An example of a situation when building flexibility into the dossier would be helpful is related to the use of crystallization versus column chromatography to remove impurities. It is critical to leave this open-ended by listing both options in the dossier, as you can follow only the steps outlined in the dossier once it has been filed and approved. By doing so, you also improve the chances of selecting the optimal decision for scalability post-Phase 3. If a company specifies using chromatography in the dossier without listing the possibility of selecting crystallization, it risks being tied to a more costly option. Chromatography is not as easily scaled up for greater volumes, due to its higher costs, greater requirements for solvents, and added waste.
5. Not establishing process tolerance for scale up
Process tolerance requires the level of impurity formation and impurity purgeabilities to fall under acceptable boundaries. When there is any deviation in the process, impurity levels may increase, and the downstream process is not efficient enough to reduce the impurity to the desired specification levels. Process tolerance often varies when a process is taken from lab to plant scale. For example, the length of time a product is exposed to a specific temperature in the plant is not the same as how long it is exposed in the lab.
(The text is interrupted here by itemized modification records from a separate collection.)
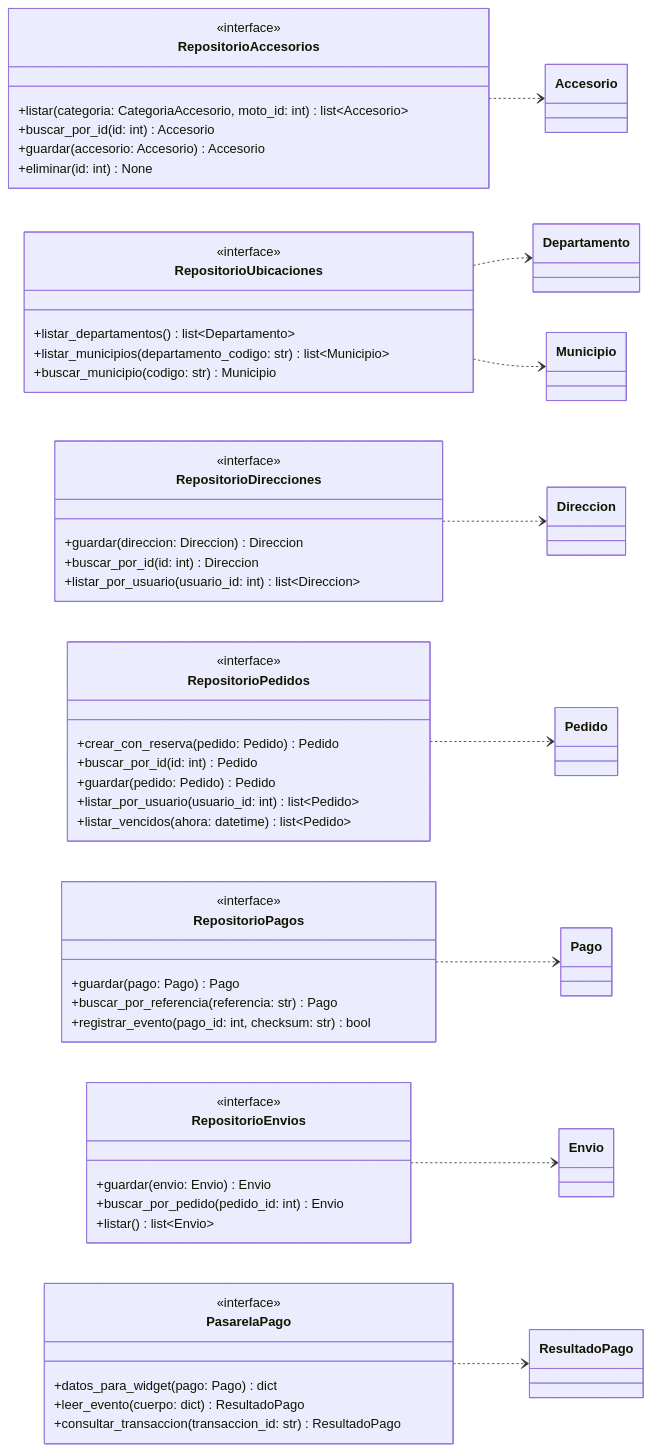
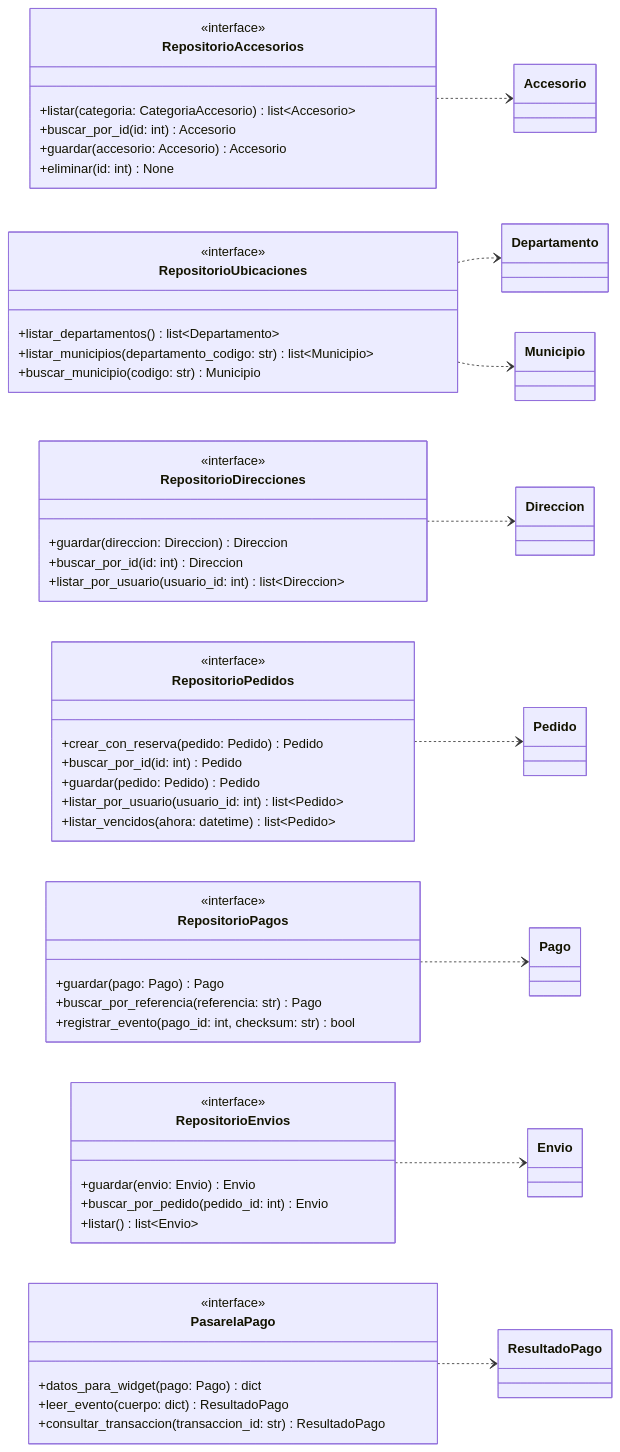
Before and after one commit to Andresg9805/concesionario-motos: the seventh of 9 diagrams in docs/uml/diagrama-clases.md, drawn with Mermaid. The commit also changed other lines of this file and 58 other files, not shown here.

````diff
--- a/docs/uml/diagrama-clases.md
+++ b/docs/uml/diagrama-clases.md
@@ -567,74 +566,74 @@
 ```mermaid
 classDiagram
     direction LR
 
     class RepositorioAccesorios {
         <<interface>>
-        +listar(categoria: CategoriaAccesorio, moto_id: int) list~Accesorio~
+        +listar(categoria: CategoriaAccesorio) list~Accesorio~
         +buscar_por_id(id: int) Accesorio
         +guardar(accesorio: Accesorio) Accesorio
         +eliminar(id: int) None
     }
 
     class RepositorioUbicaciones {
         <<interface>>
         +listar_departamentos() list~Departamento~
         +listar_municipios(departamento_codigo: str) list~Municipio~
         +buscar_municipio(codigo: str) Municipio
     }
 
     class RepositorioDirecciones {
         <<interface>>
         +guardar(direccion: Direccion) Direccion
         +buscar_por_id(id: int) Direccion
         +listar_por_usuario(usuario_id: int) list~Direccion~
     }
 
     class RepositorioPedidos {
         <<interface>>
         +crear_con_reserva(pedido: Pedido) Pedido
         +buscar_por_id(id: int) Pedido
         +guardar(pedido: Pedido) Pedido
         +listar_por_usuario(usuario_id: int) list~Pedido~
         +listar_vencidos(ahora: datetime) list~Pedido~
     }
 
     class RepositorioPagos {
         <<interface>>
         +guardar(pago: Pago) Pago
         +buscar_por_referencia(referencia: str) Pago
         +registrar_evento(pago_id: int, checksum: str) bool
     }
 
     class RepositorioEnvios {
         <<interface>>
         +guardar(envio: Envio) Envio
         +buscar_por_pedido(pedido_id: int) Envio
         +listar() list~Envio~
     }
 
     class PasarelaPago {
         <<interface>>
         +datos_para_widget(pago: Pago) dict
         +leer_evento(cuerpo: dict) ResultadoPago
         +consultar_transaccion(transaccion_id: str) ResultadoPago
     }
 
     class Accesorio
     class Departamento
     class Municipio
     class Direccion
     class Pedido
     class Pago
     class Envio
     class ResultadoPago
 
     RepositorioAccesorios ..> Accesorio
     RepositorioUbicaciones ..> Departamento
     RepositorioUbicaciones ..> Municipio
     RepositorioDirecciones ..> Direccion
     RepositorioPedidos ..> Pedido
     RepositorioPagos ..> Pago
     RepositorioEnvios ..> Envio
     PasarelaPago ..> ResultadoPago
 ```
````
To establish process tolerance for scale-up, process engineers and chemists must work together to identify any potential operational challenges during process development. For example, small-scale experiments are typically conducted in round-bottom flasks. Because there will not be any geometric similarities used at a commercial scale, you should always perform experiments in cylindrical reaction vessels to mimic the plant conditions. Chemists and engineers can then predict the extent of impurity formation and process failures during scale-up, thus allowing process controls to be established and documented. These simulation experiments help manufacturers keep appropriate controls in their batch manufacturing records.
Overall, to establish a feasible and safe scale-up process and achieve right first time, it is essential to have a thorough understanding of your process from route selection through process validation and to commercial scale. By avoiding mistakes early, you can lay a stronger foundation for manufacturing and, ultimately, deliver a safer product with the highest level of quality and efficacy.
1 Biotechnology Innovation Organization (BIO), Clinical Development Success Rates 2006-2015 – https://www.bio.org/sites/default/files/Clinical%20Development%20Success%20Rates%202006-2015%20-%20BIO,%20Biomedtracker,%20Amplion%202016.pdf